You’d think I’d learn. [Read: Thirty Days of Earrings.] I was devastated. I tried to find the earring when I went back to work. I asked coworkers. I checked the lost and found. It was gone. My earring was single.
I began a quest to find another pair. I bought these earrings in 2017, so in 2018, they were last year’s design made by the company Silver Forest. For years I’d seen their earrings displayed in many gift shops. So, whenever I entered a gift shop in Minnesota, Wisconsin, or Michigan, I checked to see if they carried Silver Forest earrings. I often found their displays, but I never found the same pair of earrings.

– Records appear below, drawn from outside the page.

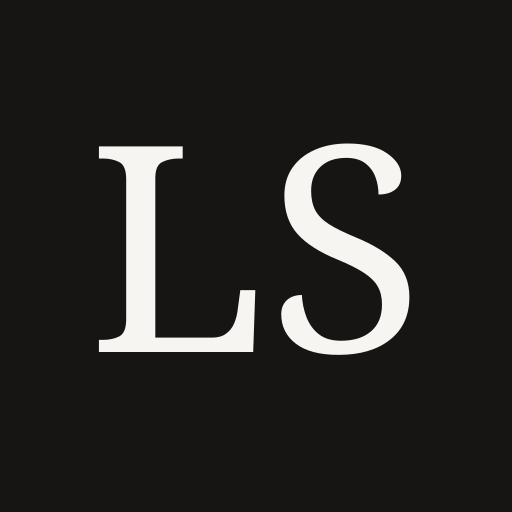
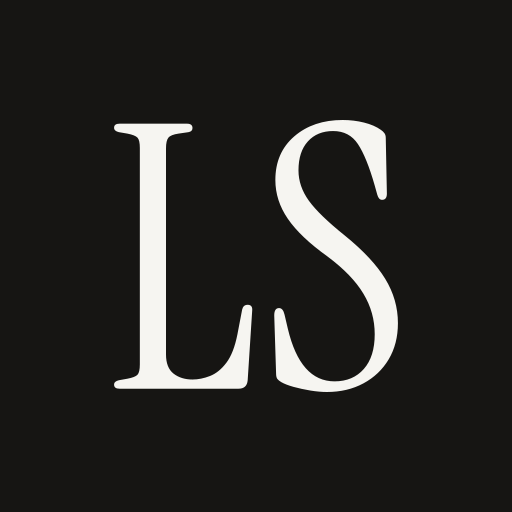
Deploy as Vite on Vercel and vectorize the LS monogram
- vercel.json pins framework, install, build and output settings so
  previews no longer expect the old Next.js package
- Favicon and app icons draw "LS" in Instrument Serif as outlines
  instead of live text, so they render identically everywhere

Claude-Session: https://claude.ai/code/session_01YboMqi7p7WqEVwcSdmDQSR

diff --git a/scripts/images.js b/scripts/images.js
@@ -41,9 +41,14 @@ for (const [locale, [role, company]] of Object.entries(og)) {
     .toFile(path.join(pub, `og-${locale}.jpg`));
 }
 
+// "LS" in Instrument Serif, converted to outlines (64x64 box) so the icon
+// renders the same everywhere instead of depending on installed fonts.
+const LS_PATH =
+  "M29.81 48.59L14.95 48.59Q14.26 48.59 14.26 48.08L14.26 48.08Q14.26 47.67 14.86 47.53L14.86 47.53L15.92 47.34Q16.89 47.16 17.19 46.84Q17.48 46.52 17.48 45.55L17.48 45.55L17.48 18.50Q17.48 17.53 17.19 17.21Q16.89 16.89 15.92 16.70L15.92 16.70L14.86 16.52Q14.26 16.38 14.26 15.97L14.26 15.97Q14.26 15.46 14.95 15.46L14.95 15.46L23.37 15.46Q24.06 15.46 24.06 16.01L24.06 16.01Q24.06 16.43 23.56 16.52L23.56 16.52L22.32 16.70Q21.35 16.84 21.05 17.21Q20.75 17.58 20.75 18.54L20.75 18.54L20.75 44.31Q20.75 45.96 21.69 46.70Q22.64 47.44 24.06 47.44L24.06 47.44Q25.12 47.44 26.25 47Q27.38 46.56 28.30 45.34Q29.22 44.12 29.68 41.78L29.68 41.78L30.27 38.69Q30.41 38.10 30.96 38.10L30.96 38.10Q31.61 38.10 31.52 38.88L31.52 38.88L30.96 47.53Q30.87 48.59 29.81 48.59L29.81 48.59ZM40.86 49L40.86 49Q39.94 49 38.81 48.82Q37.68 48.63 36.69 48.36Q35.70 48.08 35.15 47.76L35.15 47.76Q34.83 47.57 34.67 47.37Q34.51 47.16 34.51 46.65L34.51 46.65L34.28 39.43Q34.28 38.51 34.88 38.51L34.88 38.51Q35.38 38.51 35.57 39.34L35.57 39.34L35.98 41.09Q37.54 47.67 41.82 47.67L41.82 47.67Q44.12 47.67 45.48 46.12Q46.84 44.58 46.84 41.78L46.84 41.78Q46.84 39.06 45.43 36.72Q44.03 34.37 40.95 32.07L40.95 32.07Q37.54 29.63 35.98 27.35Q34.42 25.08 34.42 22.50L34.42 22.50Q34.42 19.09 36.78 17.05Q39.15 15 42.83 15L42.83 15Q44.22 15 45.50 15.32Q46.79 15.64 47.62 16.24L47.62 16.24Q47.90 16.43 48.06 16.66Q48.22 16.89 48.22 17.25L48.22 17.25L48.36 24.20Q48.36 24.98 47.76 24.98L47.76 24.98Q47.34 24.98 47.16 24.34L47.16 24.34L46.84 23.19Q45.83 19.65 44.74 18.01Q43.66 16.38 41.64 16.38L41.64 16.38Q39.66 16.38 38.49 17.67Q37.31 18.96 37.31 21.30L37.31 21.30Q37.31 23.28 38.60 25.08Q39.89 26.87 43.11 29.45L43.11 29.45Q46.56 32.25 48.15 34.85Q49.74 37.45 49.74 40.40L49.74 40.40Q49.74 42.97 48.59 44.91Q47.44 46.84 45.43 47.92Q43.43 49 40.86 49Z";
+
 const icon = (size, rx) => `<svg xmlns="http://www.w3.org/2000/svg" width="${size}" height="${size}" viewBox="0 0 64 64">
   <rect width="64" height="64" rx="${rx}" fill="#161513"/>
-  <text x="32" y="44" text-anchor="middle" font-family="Georgia, 'Instrument Serif', serif" font-size="36" fill="#f6f5f1">LS</text>
+  <path fill="#f6f5f1" d="${LS_PATH}"/>
 </svg>`;
 await writeFile(path.join(pub, "favicon.svg"), icon(64, 14));
 await sharp(Buffer.from(icon(32, 14))).png().toFile(path.join(pub, "favicon-32.png"));
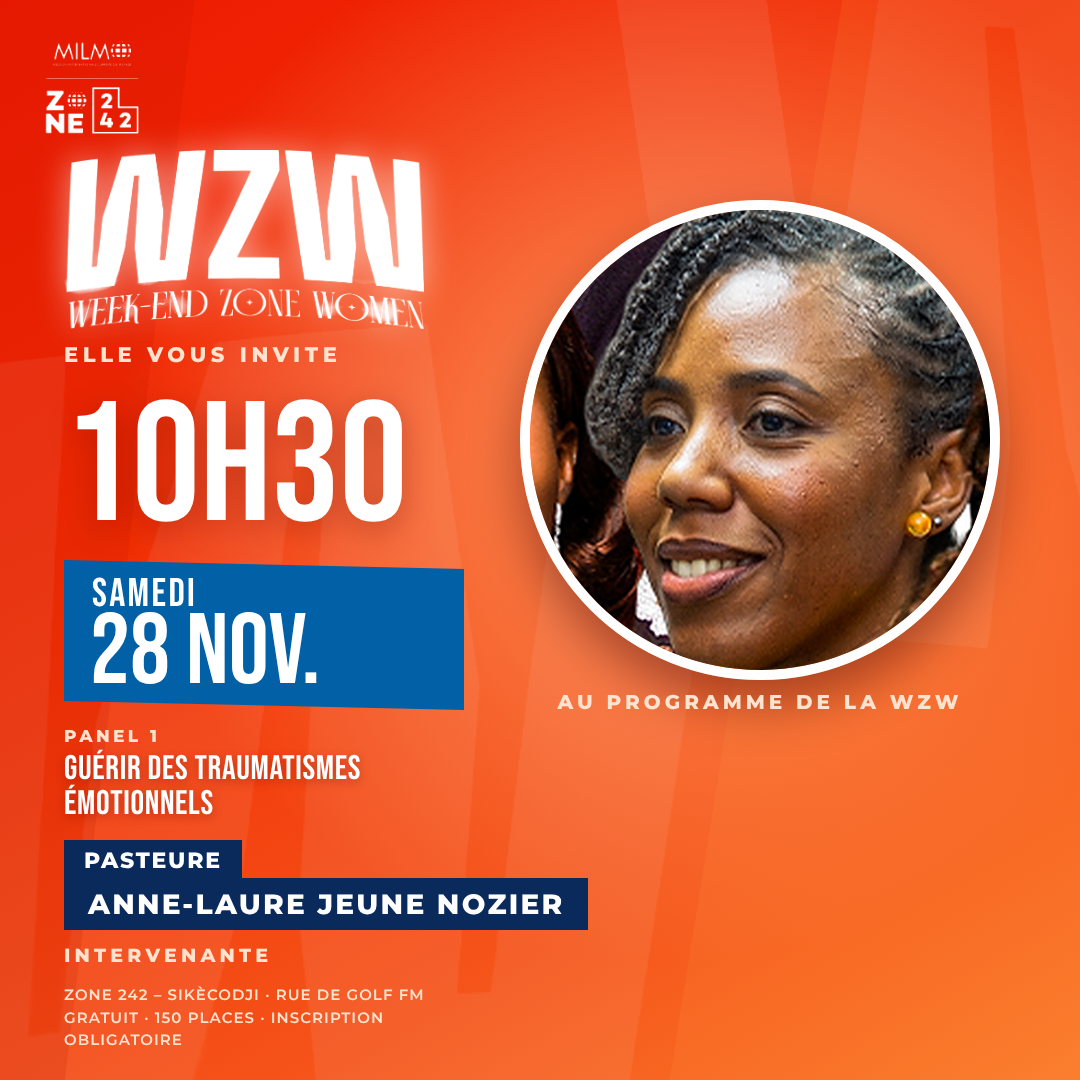
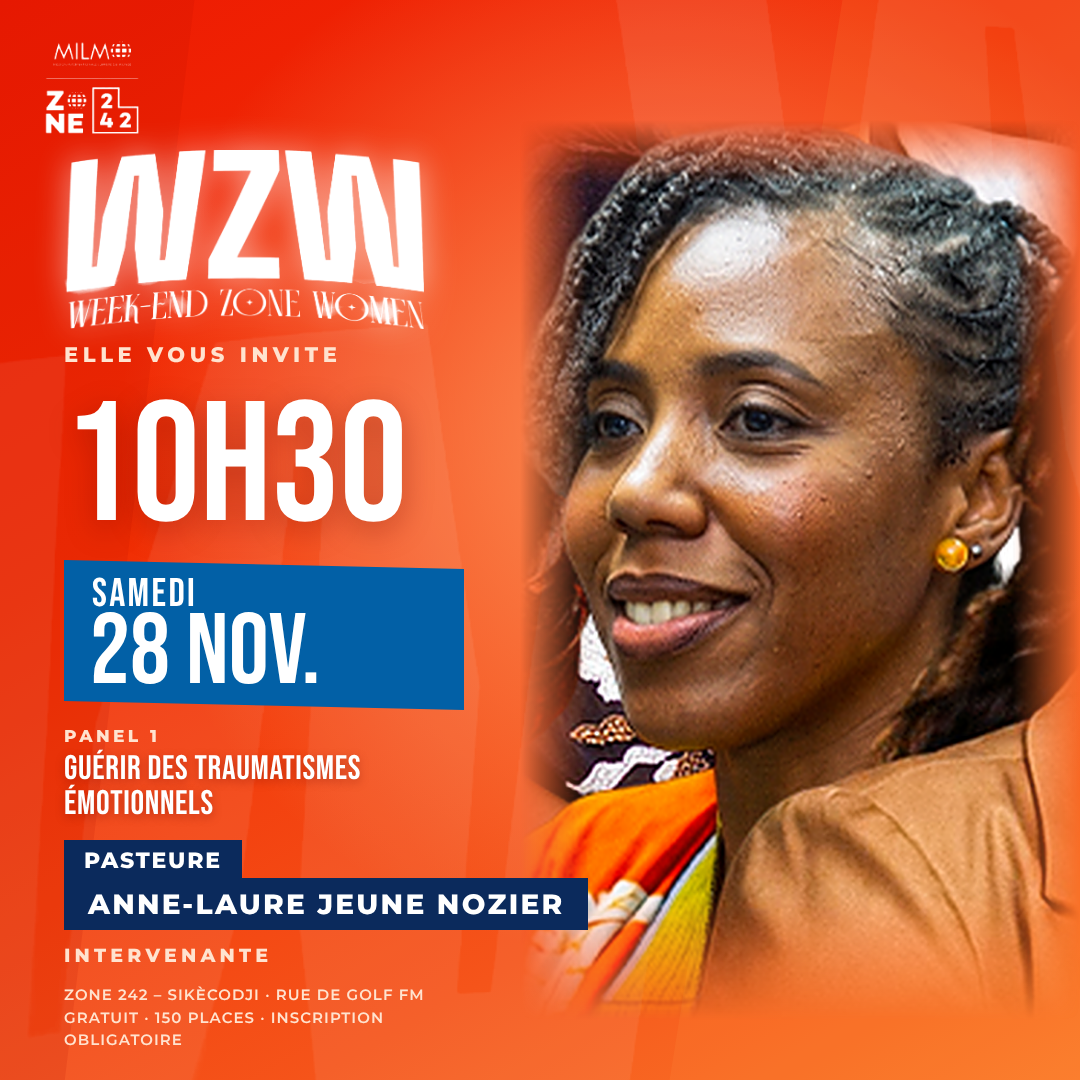
Visuel Anne-Laure : photo de l'affiche officielle exploitée en entier
Claude-Session: https://claude.ai/code/session_01MwjzxB6vNBUzfK55D3M67f

diff --git a/zone242-com-session/livrables/scripts-sources/affiche_invitee_panel.py b/zone242-com-session/livrables/scripts-sources/affiche_invitee_panel.py
@@ -10,9 +10,9 @@ T = OUT / "_res"; T.mkdir(exist_ok=True)
 for src, n in [("teaser-wzw-reels/assets/montserrat-latin-600-normal.woff2", "m6.woff2"), ("teaser-wzw-reels/assets/montserrat-latin-800-normal.woff2", "m8.woff2"), ("teaser-wzw-reels/assets/bebas-neue-latin-400-normal.woff2", "bb.woff2"),
                ("un-mot-une-session-reels/assets/lockup.png", "lockup.png"), ("presentation-dr-hestia/assets/logos_alpha.png", "logos.png"), ("teaser-wzw-reels/assets/W1.png", "w1.png"), ("teaser-wzw-reels/assets/W2.png", "w2.png")]:
     shutil.copy(R / src, T / n)
-BOX = {"A": (225, 360, 455, 590), "B": (240, 592, 450, 802)}[sys.argv[2]]
+BOX = {"A": (225, 360, 455, 590), "B": (268, 585, 462, 905)}[sys.argv[2]]
 P = Image.open(HERE / "affiche_officielle_16x9_reference.png").convert("RGB").crop(BOX)
-P = P.resize((720, 720), Image.LANCZOS).filter(ImageFilter.UnsharpMask(2, 60, 3)); P.save(T / "p.png")
+P = P.resize((P.width * 3, P.height * 3), Image.LANCZOS).filter(ImageFilter.UnsharpMask(2, 60, 3)); P.save(T / "p.png")
 CSS = """@font-face{font-family:B;src:url(bb.woff2)}@font-face{font-family:M;font-weight:600;src:url(m6.woff2)}@font-face{font-family:M;font-weight:800;src:url(m8.woff2)}
 *{margin:0;padding:0;box-sizing:border-box}body{width:1080px;height:1080px;position:relative;overflow:hidden;font-family:B;color:#fff;background:linear-gradient(150deg,#ee1a02 0%,#f12e04 36%,#f5541a 74%,#fb7a2a 100%)}
 .a{position:absolute}.lock{filter:drop-shadow(0 0 16px rgba(255,255,255,.55))}.mary{filter:drop-shadow(0 18px 34px rgba(70,0,0,.4))}
@@ -22,8 +22,7 @@ body = ('<div class="a" style="inset:0;background:radial-gradient(ellipse at 62%
  '<img class="a" src="w1.png" style="left:-140px;top:300px;height:900px;opacity:.07;filter:brightness(2)"><img class="a" src="w2.png" style="left:600px;top:-120px;height:820px;opacity:.07;filter:brightness(2)">'
  '<div class="a" style="inset:0;background:#b80f00;opacity:.14;clip-path:polygon(0 0,18% 0,6% 100%,0 100%)"></div><div class="a" style="inset:0;background:#ff9a4a;opacity:.14;clip-path:polygon(78% 0,100% 0,100% 100%,62% 100%)"></div>'
  '<img class="a" src="logos.png" style="left:40px;top:36px;width:104px">'
- '<div class="a" style="left:520px;top:200px;width:480px;height:480px;border-radius:50%;border:10px solid #fff;overflow:hidden;box-shadow:0 24px 50px rgba(70,0,0,.45)"><img src="p.png" style="width:100%;height:100%;display:block"></div>'
- '<div class="a" style="left:490px;top:690px;width:540px;text-align:center;font-family:M;font-weight:800;font-size:20px;letter-spacing:.2em;color:#ffe3cf">AU PROGRAMME DE LA WZW</div>'
+ '<div class="a" style="left:520px;top:120px;width:560px;height:900px;overflow:hidden;-webkit-mask-image:linear-gradient(180deg,transparent 0,#000 7%,#000 86%,transparent 100%);mask-image:linear-gradient(180deg,transparent 0,#000 7%,#000 86%,transparent 100%)"><img src="p.png" style="position:absolute;left:0;top:0;width:560px;height:auto;-webkit-mask-image:linear-gradient(90deg,transparent 0,#000 12%,#000 88%,transparent 100%);mask-image:linear-gradient(90deg,transparent 0,#000 12%,#000 88%,transparent 100%);filter:drop-shadow(0 14px 30px rgba(70,0,0,.35))"></div>'
  '<img class="a lock" src="lockup.png" style="left:64px;top:150px;width:360px">'
  '<div class="a ft" style="left:64px;top:342px;font-size:21px;letter-spacing:.22em">ELLE VOUS INVITE</div>'
  '<div class="a" style="left:64px;top:400px;font-size:170px;line-height:.82;text-shadow:0 8px 30px rgba(110,10,0,.35)">10H30</div>'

Then it occurred to me to look up the company on the internet. Turns out they will repair a broken earring or replace a lost earring if they still have the design elements. But I had to send the remaining earring back to them so they could match the new one to it. For sentimental reasons I was afraid of losing the remaining earring.
Already in the spirit of internet searching, I turned to Amazon. I searched through almost one hundred pairs of Silver Forest earrings, but I found them. Now I have three identical earrings. I don’t know which one is the original mate of the lost earring.
When I told this story to someone, they asked me if I still had the original earring. “Of course,” I said. “What if I’d thrown it out then found the other one?” I know a woman who lost an earring but refused to throw the other one away. Months later, in the spring after the snow and ice melted in her driveway, she found her lost earring. And it was unscathed.
I like to think Sandi has my lost earring in heaven with her, and when I see her someday, she will hold out her palm with my earring and say, “Did you lose something?” before she even says hello.
And I will respond, “How the heck did you get that?”
She will answer with one of her favorite retorts, “Let me splain it to you, Lucy. It doesn’t matter how long the hooks are on a pair of earrings—always wear the rubber backings.”